How ready for change are you?

We are all trying to understand and respond to the changes occurring in our work and personal lives. It could be argued that our lives are changing at a faster pace than at any other time in human history.

This article gives a short overview around the personal aspects of change (more detail about psychological effects of change here), and a number of “diagnostic tools” to assess your change readiness.

Personal change

When we view change as a human problem, a number of fundamental features emerge:

1. Change is not just a professional concept. Change is a natural part of the human condition. It is likely that people react to professional change in the same way as they react to change in other aspects of their lives, such as marriage, accidents, growing up etc.

2. Change in one aspect of a person’s life will have an effect on, and be affected by, other aspects. Reactions to professional change, therefore can often have little or nothing to do with the actual change itself, but may be conditioned by apparently unrelated factors.

3. Change poses a potential threat to what psychologists call the ‘key meanings’ of our lives (Blacker and Shimmin, 1984). Key meanings provide stability and security, and make our behaviour meaningful. Examples of key meanings are our relationships with other people, our perception of our status, our moral or religious values, our group allegiances, our habits and routines. Any change poses a threat to one or more of these key meanings.

Personal change readiness Tools

The Assessing Change Management Skills Diagnostic tool  helps you evaluate how well you manage the demands of change through a response to 32 questions.

The Firing Up Commitment to Change looks at how well you lead a Team or a group through change.

The Personal Competencies for Managing the Human Side of change helps you estimate your own comfort/uncomfortable zones around change criteria like flexibility, risk taking and innovation.

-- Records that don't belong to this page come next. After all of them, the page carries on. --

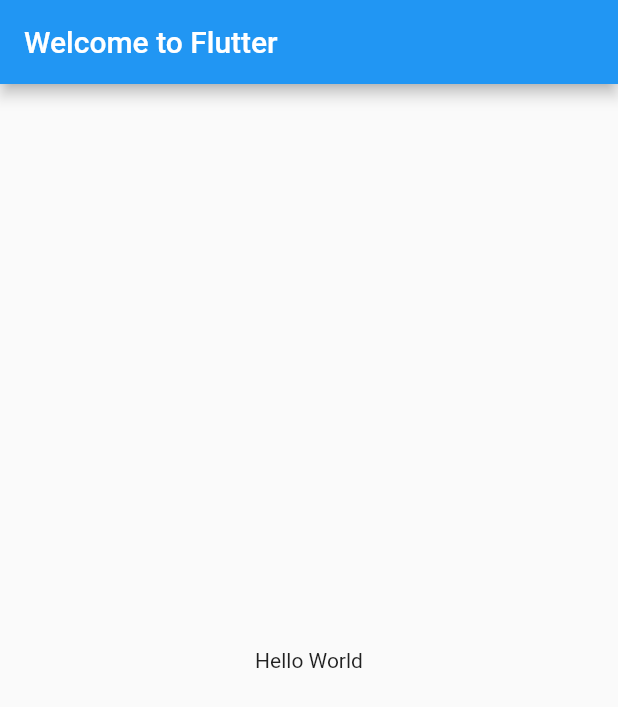
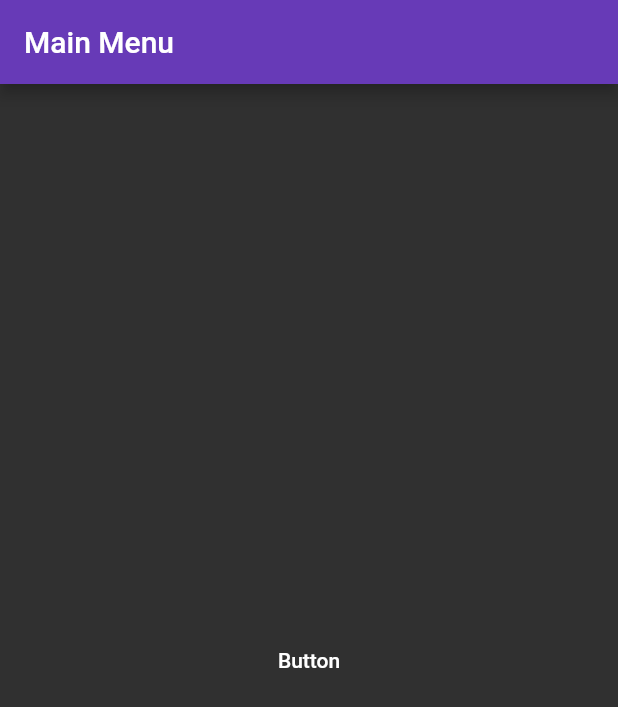
Before and after one commit to dendenso/Project380v1, a Flutter app: the screen it shows after launch, on a phone screen of 412 x 824 dp. Shown: the top 707 px of the screen. Run offline on Flutter 3.47's test engine with Material 2 defaults, Android fonts, the phone set to English and light mode, and no system bars.

Commit message:
Add files via upload
Choose the externalbutton.dart to run first because it has a stylized theme and route to it. The main.dart is just a placeholder for now.

```diff
--- a/lib/main.dart
+++ b/lib/main.dart
@@ -1,6 +1,4 @@
-// Copyright 2018 The Flutter team. All rights reserved.
-// Use of this source code is governed by a BSD-style license that can be
-// found in the LICENSE file.
+
 
 import 'package:flutter/material.dart';
 
@@ -10,15 +8,22 @@ class MyApp extends StatelessWidget {
   @override
   Widget build(BuildContext context) {
     return MaterialApp(
-      title: 'Welcome to Flutter',
+      theme: ThemeData(
+        brightness: Brightness.dark,
+        primaryColor: Colors.deepPurple
+      ),
       home: Scaffold(
         appBar: AppBar(
-          title: Text('Welcome to Flutter'),
+          title: const Text('Main Menu'),
         ),
-        body: Center(
-          child: Text('Hello World'),
-        ),
+    body: Center(
+      child: FlatButton(
+        onPressed: (){},
+        child: Text('Button')
+
       ),
-    );
+    ),
+      )
+      );
   }
 }
```
Also changed, not shown: lib/ExternalButton.dart (+52 -18 lines), lib/ThemeofApp.dart (added, +12 -0 lines).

The Planning for Change – self assessment helps you think strategically about change about the rationale, people you need to influence and get on board and potential obstructions.